*** Input material ***

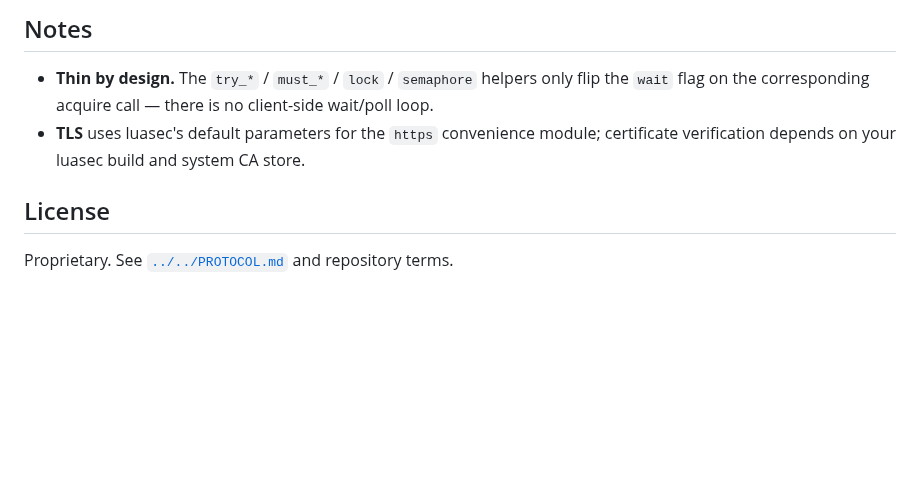
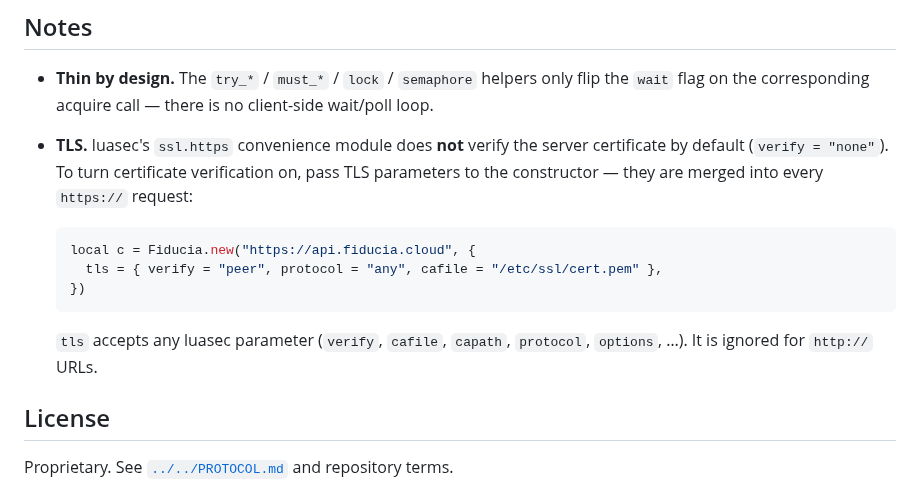
Before and after one commit to fiducia-cloud/fiducia-clients, a Markdown page: clients/lua/README.md, the part around the change. Drawn GitHub-style; blank space fills up the shorter version.

Commit message:
claude autosave 2026-07-09T12:20:24Z

````diff
--- a/clients/lua/README.md
+++ b/clients/lua/README.md
@@ -124,8 +124,19 @@ Optional params are shown inside the trailing `opts = { ... }` table.
 - **Thin by design.** The `try_*` / `must_*` / `lock` / `semaphore` helpers only
   flip the `wait` flag on the corresponding acquire call — there is no
   client-side wait/poll loop.
-- **TLS** uses luasec's default parameters for the `https` convenience module;
-  certificate verification depends on your luasec build and system CA store.
+- **TLS.** luasec's `ssl.https` convenience module does **not** verify the server
+  certificate by default (`verify = "none"`). To turn certificate verification on,
+  pass TLS parameters to the constructor — they are merged into every `https://`
+  request:
+
+  ```lua
+  local c = Fiducia.new("https://api.fiducia.cloud", {
+    tls = { verify = "peer", protocol = "any", cafile = "/etc/ssl/cert.pem" },
+  })
+  ```
+
+  `tls` accepts any luasec parameter (`verify`, `cafile`, `capath`, `protocol`,
+  `options`, …). It is ignored for `http://` URLs.
 
 ## License
 
````
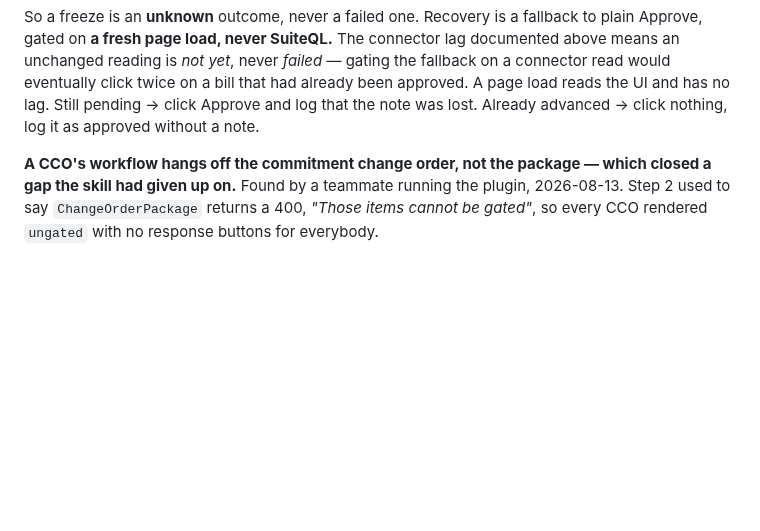
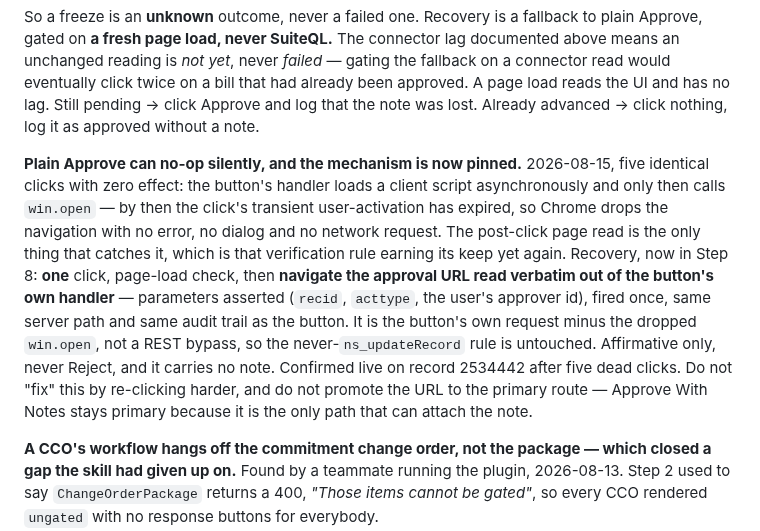
Before and after one commit to ssemwal-cdc/claude-sharables, a Markdown page: CLAUDE.md, the part around the change. Rendered like a GitHub page; blank space fills up the shorter version.

```diff
--- a/CLAUDE.md
+++ b/CLAUDE.md
@@ -418,6 +418,22 @@ the fallback on a connector read would eventually click twice on a bill that had
 already been approved. A page load reads the UI and has no lag. Still pending →
 click Approve and log that the note was lost. Already advanced → click nothing,
 log it as approved without a note.
+
+**Plain Approve can no-op silently, and the mechanism is now pinned.** 2026-08-15,
+five identical clicks with zero effect: the button's handler loads a client script
+asynchronously and only then calls `win.open` — by then the click's transient
+user-activation has expired, so Chrome drops the navigation with no error, no
+dialog and no network request. The post-click page read is the only thing that
+catches it, which is that verification rule earning its keep yet again. Recovery,
+now in Step 8: **one** click, page-load check, then **navigate the approval URL
+read verbatim out of the button's own handler** — parameters asserted (`recid`,
+`acttype`, the user's approver id), fired once, same server path and same audit
+trail as the button. It is the button's own request minus the dropped `win.open`,
+not a REST bypass, so the never-`ns_updateRecord` rule is untouched. Affirmative
+only, never Reject, and it carries no note. Confirmed live on record 2534442
+after five dead clicks. Do not "fix" this by re-clicking harder, and do not
+promote the URL to the primary route — Approve With Notes stays primary because
+it is the only path that can attach the note.
 
 **A CCO's workflow hangs off the commitment change order, not the package — which
 closed a gap the skill had given up on.** Found by a teammate running the plugin,
```
Also changed, not shown: prose.md (+20 -1 lines), 1 other file.
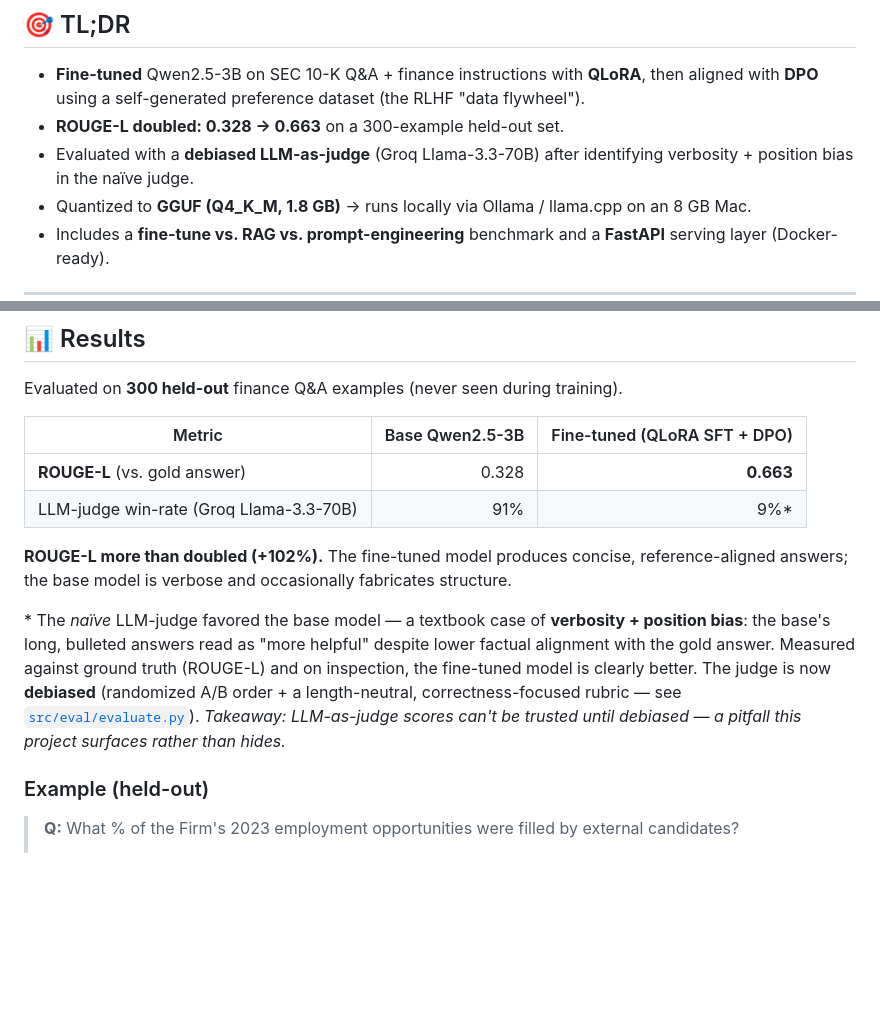
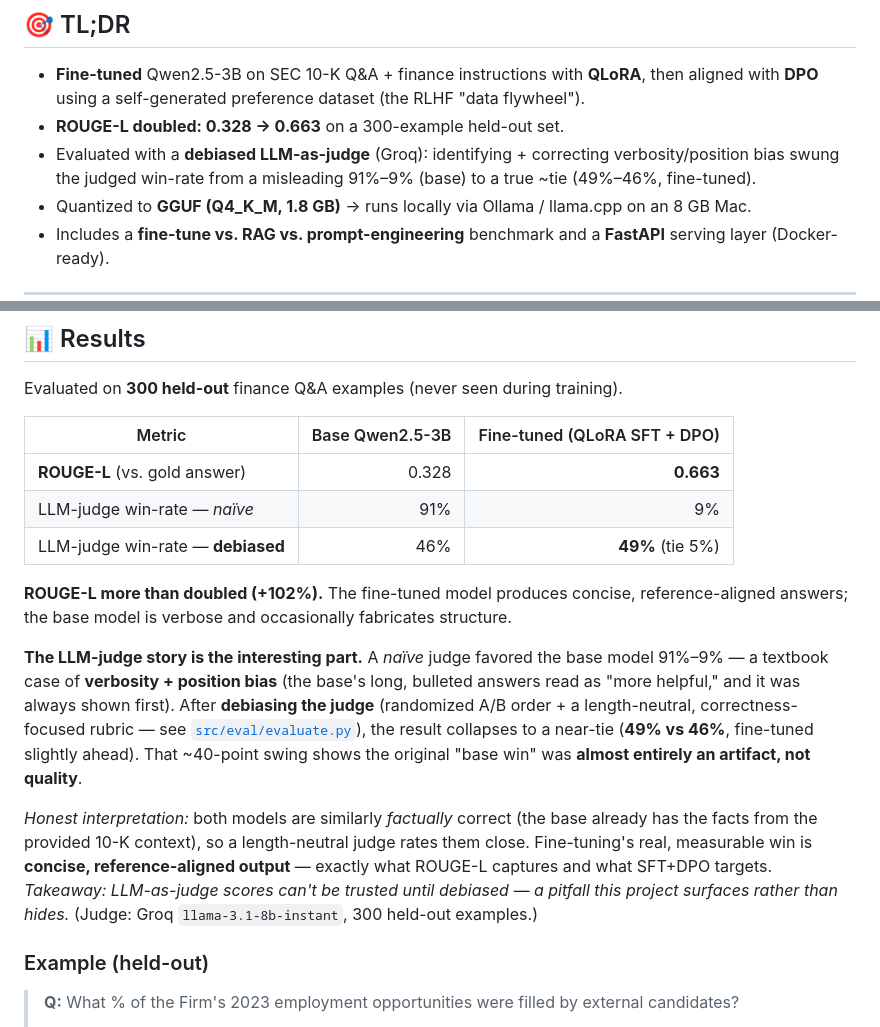
Before and after one commit to AshutoshMore96/finsage-llm-finetuning, a Markdown page: README.md, 2 parts joined by grey strips. Rendered like a GitHub page; blank space fills up the shorter version.

Commit message:
README: update Results with debiased judge (91/9 -> 49/46 near-tie)
After debiasing the LLM judge (randomized order + length-neutral rubric), the
win-rate swings from a biased 91/9 (base) to a near-tie 49/46 (fine-tuned ahead),
confirming the original gap was an artifact. ROUGE-L 0.328 -> 0.663 unchanged.

```diff
--- a/README.md
+++ b/README.md
@@ -21,8 +21,8 @@ assistant using the **full modern fine-tuning stack** — then run it on a lapto
 - **Fine-tuned** Qwen2.5-3B on SEC 10-K Q&A + finance instructions with **QLoRA**, then aligned
   with **DPO** using a self-generated preference dataset (the RLHF "data flywheel").
 - **ROUGE-L doubled: 0.328 → 0.663** on a 300-example held-out set.
-- Evaluated with a **debiased LLM-as-judge** (Groq Llama-3.3-70B) after identifying verbosity +
-  position bias in the naïve judge.
+- Evaluated with a **debiased LLM-as-judge** (Groq): identifying + correcting verbosity/position
+  bias swung the judged win-rate from a misleading 91%–9% (base) to a true ~tie (49%–46%, fine-tuned).
 - Quantized to **GGUF (Q4_K_M, 1.8 GB)** → runs locally via Ollama / llama.cpp on an 8 GB Mac.
 - Includes a **fine-tune vs. RAG vs. prompt-engineering** benchmark and a **FastAPI** serving
   layer (Docker-ready).
@@ -56,18 +56,24 @@ Evaluated on **300 held-out** finance Q&A examples (never seen during training).
 | Metric | Base Qwen2.5-3B | Fine-tuned (QLoRA SFT + DPO) |
 |--------|----------------:|-----------------------------:|
 | **ROUGE-L** (vs. gold answer) | 0.328 | **0.663** |
-| LLM-judge win-rate (Groq Llama-3.3-70B) | 91% | 9%\* |
+| LLM-judge win-rate — *naïve* | 91% | 9% |
+| LLM-judge win-rate — **debiased** | 46% | **49%** (tie 5%) |
 
 **ROUGE-L more than doubled (+102%).** The fine-tuned model produces concise, reference-aligned
 answers; the base model is verbose and occasionally fabricates structure.
 
-\* The *naïve* LLM-judge favored the base model — a textbook case of **verbosity + position
-bias**: the base's long, bulleted answers read as "more helpful" despite lower factual alignment
-with the gold answer. Measured against ground truth (ROUGE-L) and on inspection, the fine-tuned
-model is clearly better. The judge is now **debiased** (randomized A/B order + a length-neutral,
-correctness-focused rubric — see [`src/eval/evaluate.py`](src/eval/evaluate.py)). _Takeaway:
-LLM-as-judge scores can't be trusted until debiased — a pitfall this project surfaces rather than
-hides._
+**The LLM-judge story is the interesting part.** A *naïve* judge favored the base model 91%–9% —
+a textbook case of **verbosity + position bias** (the base's long, bulleted answers read as "more
+helpful," and it was always shown first). After **debiasing the judge** (randomized A/B order +
+a length-neutral, correctness-focused rubric — see [`src/eval/evaluate.py`](src/eval/evaluate.py)),
+the result collapses to a near-tie (**49% vs 46%**, fine-tuned slightly ahead). That ~40-point
+swing shows the original "base win" was **almost entirely an artifact, not quality**.
+
+_Honest interpretation:_ both models are similarly *factually* correct (the base already has the
+facts from the provided 10-K context), so a length-neutral judge rates them close. Fine-tuning's
+real, measurable win is **concise, reference-aligned output** — exactly what ROUGE-L captures and
+what SFT+DPO targets. _Takeaway: LLM-as-judge scores can't be trusted until debiased — a pitfall
+this project surfaces rather than hides._ (Judge: Groq `llama-3.1-8b-instant`, 300 held-out examples.)
 
 ### Example (held-out)
 > **Q:** What % of the Firm's 2023 employment opportunities were filled by external candidates?
```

*** End of Input material ***

> [Problem to work on]:
Without the pictures, give back every record precisely as shown.

> [Answer to this problem]:
Before and after one commit to fiducia-cloud/fiducia-clients, a Markdown page: clients/lua/README.md, the part around the change. Drawn GitHub-style; blank space fills up the shorter version.

Commit message:
claude autosave 2026-07-09T12:20:24Z

````diff
--- a/clients/lua/README.md
+++ b/clients/lua/README.md
@@ -124,8 +124,19 @@ Optional params are shown inside the trailing `opts = { ... }` table.
 - **Thin by design.** The `try_*` / `must_*` / `lock` / `semaphore` helpers only
   flip the `wait` flag on the corresponding acquire call — there is no
   client-side wait/poll loop.
-- **TLS** uses luasec's default parameters for the `https` convenience module;
-  certificate verification depends on your luasec build and system CA store.
+- **TLS.** luasec's `ssl.https` convenience module does **not** verify the server
+  certificate by default (`verify = "none"`). To turn certificate verification on,
+  pass TLS parameters to the constructor — they are merged into every `https://`
+  request:
+
+  ```lua
+  local c = Fiducia.new("https://api.fiducia.cloud", {
+    tls = { verify = "peer", protocol = "any", cafile = "/etc/ssl/cert.pem" },
+  })
+  ```
+
+  `tls` accepts any luasec parameter (`verify`, `cafile`, `capath`, `protocol`,
+  `options`, …). It is ignored for `http://` URLs.
 
 ## License
 
````
Before and after one commit to ssemwal-cdc/claude-sharables, a Markdown page: CLAUDE.md, the part around the change. Rendered like a GitHub page; blank space fills up the shorter version.

```diff
--- a/CLAUDE.md
+++ b/CLAUDE.md
@@ -418,6 +418,22 @@ the fallback on a connector read would eventually click twice on a bill that had
 already been approved. A page load reads the UI and has no lag. Still pending →
 click Approve and log that the note was lost. Already advanced → click nothing,
 log it as approved without a note.
+
+**Plain Approve can no-op silently, and the mechanism is now pinned.** 2026-08-15,
+five identical clicks with zero effect: the button's handler loads a client script
+asynchronously and only then calls `win.open` — by then the click's transient
+user-activation has expired, so Chrome drops the navigation with no error, no
+dialog and no network request. The post-click page read is the only thing that
+catches it, which is that verification rule earning its keep yet again. Recovery,
+now in Step 8: **one** click, page-load check, then **navigate the approval URL
+read verbatim out of the button's own handler** — parameters asserted (`recid`,
+`acttype`, the user's approver id), fired once, same server path and same audit
+trail as the button. It is the button's own request minus the dropped `win.open`,
+not a REST bypass, so the never-`ns_updateRecord` rule is untouched. Affirmative
+only, never Reject, and it carries no note. Confirmed live on record 2534442
+after five dead clicks. Do not "fix" this by re-clicking harder, and do not
+promote the URL to the primary route — Approve With Notes stays primary because
+it is the only path that can attach the note.
 
 **A CCO's workflow hangs off the commitment change order, not the package — which
 closed a gap the skill had given up on.** Found by a teammate running the plugin,
```
Also changed, not shown: prose.md (+20 -1 lines), 1 other file.
Before and after one commit to AshutoshMore96/finsage-llm-finetuning, a Markdown page: README.md, 2 parts joined by grey strips. Rendered like a GitHub page; blank space fills up the shorter version.

Commit message:
README: update Results with debiased judge (91/9 -> 49/46 near-tie)
After debiasing the LLM judge (randomized order + length-neutral rubric), the
win-rate swings from a biased 91/9 (base) to a near-tie 49/46 (fine-tuned ahead),
confirming the original gap was an artifact. ROUGE-L 0.328 -> 0.663 unchanged.

```diff
--- a/README.md
+++ b/README.md
@@ -21,8 +21,8 @@ assistant using the **full modern fine-tuning stack** — then run it on a lapto
 - **Fine-tuned** Qwen2.5-3B on SEC 10-K Q&A + finance instructions with **QLoRA**, then aligned
   with **DPO** using a self-generated preference dataset (the RLHF "data flywheel").
 - **ROUGE-L doubled: 0.328 → 0.663** on a 300-example held-out set.
-- Evaluated with a **debiased LLM-as-judge** (Groq Llama-3.3-70B) after identifying verbosity +
-  position bias in the naïve judge.
+- Evaluated with a **debiased LLM-as-judge** (Groq): identifying + correcting verbosity/position
+  bias swung the judged win-rate from a misleading 91%–9% (base) to a true ~tie (49%–46%, fine-tuned).
 - Quantized to **GGUF (Q4_K_M, 1.8 GB)** → runs locally via Ollama / llama.cpp on an 8 GB Mac.
 - Includes a **fine-tune vs. RAG vs. prompt-engineering** benchmark and a **FastAPI** serving
   layer (Docker-ready).
@@ -56,18 +56,24 @@ Evaluated on **300 held-out** finance Q&A examples (never seen during training).
 | Metric | Base Qwen2.5-3B | Fine-tuned (QLoRA SFT + DPO) |
 |--------|----------------:|-----------------------------:|
 | **ROUGE-L** (vs. gold answer) | 0.328 | **0.663** |
-| LLM-judge win-rate (Groq Llama-3.3-70B) | 91% | 9%\* |
+| LLM-judge win-rate — *naïve* | 91% | 9% |
+| LLM-judge win-rate — **debiased** | 46% | **49%** (tie 5%) |
 
 **ROUGE-L more than doubled (+102%).** The fine-tuned model produces concise, reference-aligned
 answers; the base model is verbose and occasionally fabricates structure.
 
-\* The *naïve* LLM-judge favored the base model — a textbook case of **verbosity + position
-bias**: the base's long, bulleted answers read as "more helpful" despite lower factual alignment
-with the gold answer. Measured against ground truth (ROUGE-L) and on inspection, the fine-tuned
-model is clearly better. The judge is now **debiased** (randomized A/B order + a length-neutral,
-correctness-focused rubric — see [`src/eval/evaluate.py`](src/eval/evaluate.py)). _Takeaway:
-LLM-as-judge scores can't be trusted until debiased — a pitfall this project surfaces rather than
-hides._
+**The LLM-judge story is the interesting part.** A *naïve* judge favored the base model 91%–9% —
+a textbook case of **verbosity + position bias** (the base's long, bulleted answers read as "more
+helpful," and it was always shown first). After **debiasing the judge** (randomized A/B order +
+a length-neutral, correctness-focused rubric — see [`src/eval/evaluate.py`](src/eval/evaluate.py)),
+the result collapses to a near-tie (**49% vs 46%**, fine-tuned slightly ahead). That ~40-point
+swing shows the original "base win" was **almost entirely an artifact, not quality**.
+
+_Honest interpretation:_ both models are similarly *factually* correct (the base already has the
+facts from the provided 10-K context), so a length-neutral judge rates them close. Fine-tuning's
+real, measurable win is **concise, reference-aligned output** — exactly what ROUGE-L captures and
+what SFT+DPO targets. _Takeaway: LLM-as-judge scores can't be trusted until debiased — a pitfall
+this project surfaces rather than hides._ (Judge: Groq `llama-3.1-8b-instant`, 300 held-out examples.)
 
 ### Example (held-out)
 > **Q:** What % of the Firm's 2023 employment opportunities were filled by external candidates?
```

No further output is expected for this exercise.